Whoever was meant to pick up Richard Keogh failed to do so and the Rams skipper easily climbed above Sean St Ledger to glance an unstoppable header past Kasper Schmeichel from eight yards.
Playing Ward was a gamble, given his hamstring trouble, but the gamble paid off.
He gave St Ledger a tough time from his position on the left and was unfortunate not to be awarded a penalty when the Leicester defender, caught out of position, seemed to push Ward as the forward moved to reach a Paul Coutts cross.
Derby also wanted a penalty when Kieron Freeman went down under a challenge from Richie Wellens but the Rams were celebrating again when Chris Martin put them two up a minute before the break.
Sammon, who won the free kick for the first goal, found Ward and he fed Craig Forsyth, who was up from left-back. Forsyth's centre dropped over Michael Keane and Martin planted a free header wide of Kasper Schmeichel.
Martin's first goal of his loan spell from Norwich was a reward for the impact he has made. The striker drops off defenders to receive possession and brings control and a calmness to Derby's play.
Leicester's defending on both goals made a mockery of the fact they still own the best defensive record in the division.
And the Foxes, promotion hopefuls, did little going forward in the first half to trouble Frank Fielding, who was recalled for his first appearance in more than five months.
Fielding, preferred to Adam Legzdins, watched Lloyd Dyer drag a shot wide before he saved a low effort from David Nugent.
Leicester went more direct in the second half and pulled a goal back just after the hour when Nugent's neat control and lay-off invited substitute Jeff Schlupp to smash a ferocious finish from 16 yards past Fielding.
Nugent had a golden opportunity to level moments later but shot straight at Fielding and the pattern was set for a nerve-jangling final half hour.
Although Derby had their moments through Martin, Sammon and Ben Davies, the visitors piled forward.
Derby dropped too deep at times – understandable when Schmeichel constantly smashes the ball to the edge of the box – but central defenders Keogh and Jake Buxton patrolled magnificently.
They were supported by full-backs Freeman and Forysth, who filled in at left-back for the injured Gareth Roberts.
The midfielders grafted, and the energetic Craig Bryson somehow managed to complete the game despite being a major doubt with a groin problem.
All those in a white shirt epitomised the spirit, none more so than Keogh.
At fault for the first goal in the defeat at Birmingham, the skipper responded with a display of great determination and guts. He headed and cleared every ball that came his way.
With his mud-splattered shirt, Keogh looked like he had played three games and not one.
He also gave the impression he was willing to go through another 90 minutes, if needed.

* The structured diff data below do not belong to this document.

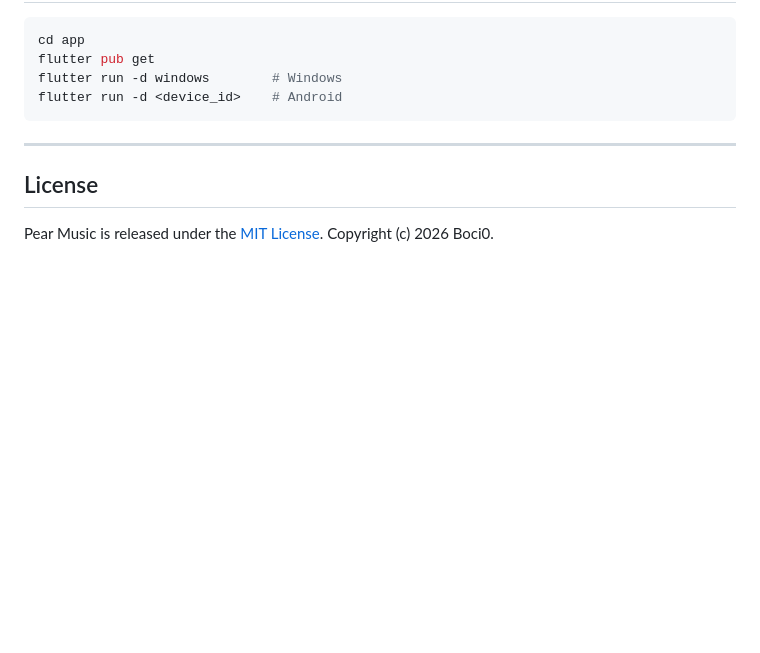
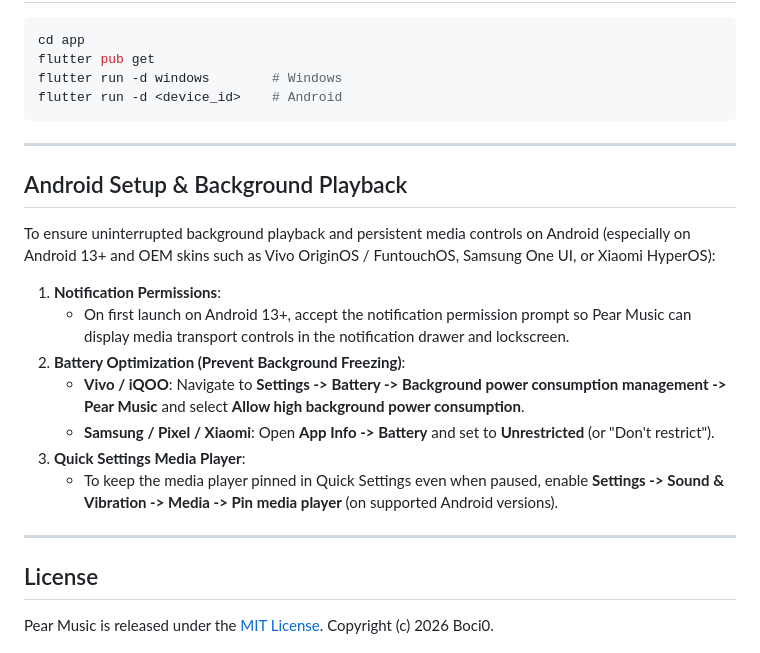
Before and after one commit to Boci0/Pear-Music, a Markdown page: README.md, the part around the change. GitHub-like rendering; blank space fills up the shorter version.

Commit message:
docs: add Android background playback and notification setup guide to README

```diff
--- a/README.md
+++ b/README.md
@@ -49,6 +49,20 @@ flutter run -d <device_id>    # Android
 
 ---
 
+## Android Setup & Background Playback
+
+To ensure uninterrupted background playback and persistent media controls on Android (especially on Android 13+ and OEM skins such as Vivo OriginOS / FuntouchOS, Samsung One UI, or Xiaomi HyperOS):
+
+1. **Notification Permissions**:
+   * On first launch on Android 13+, accept the notification permission prompt so Pear Music can display media transport controls in the notification drawer and lockscreen.
+2. **Battery Optimization (Prevent Background Freezing)**:
+   * **Vivo / iQOO**: Navigate to **Settings -> Battery -> Background power consumption management -> Pear Music** and select **Allow high background power consumption**.
+   * **Samsung / Pixel / Xiaomi**: Open **App Info -> Battery** and set to **Unrestricted** (or "Don't restrict").
+3. **Quick Settings Media Player**:
+   * To keep the media player pinned in Quick Settings even when paused, enable **Settings -> Sound & Vibration -> Media -> Pin media player** (on supported Android versions).
+
+---
+
 ## License
 
 Pear Music is released under the [MIT License](LICENSE).
```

Yes, there was a lack of composure to Derby's play in the second half and it was not pretty but it was great to see the team dig in and the crowd played their part. They appreciated the efforts of the players.
Leicester boss Nigel Pearson described the game as "awful" and yet the way his expensively-assembled stuttering side huffed and puffed in a desperate manner was as much to blame as anything.
With only one win in their last nine, this was another wake-up call for Leicester, who are down to sixth and might find themselves edged out of the promotion picture.
That is of no concern to Derby.
They have played much better than this, and lost.
What mattered on this occasion is that they won.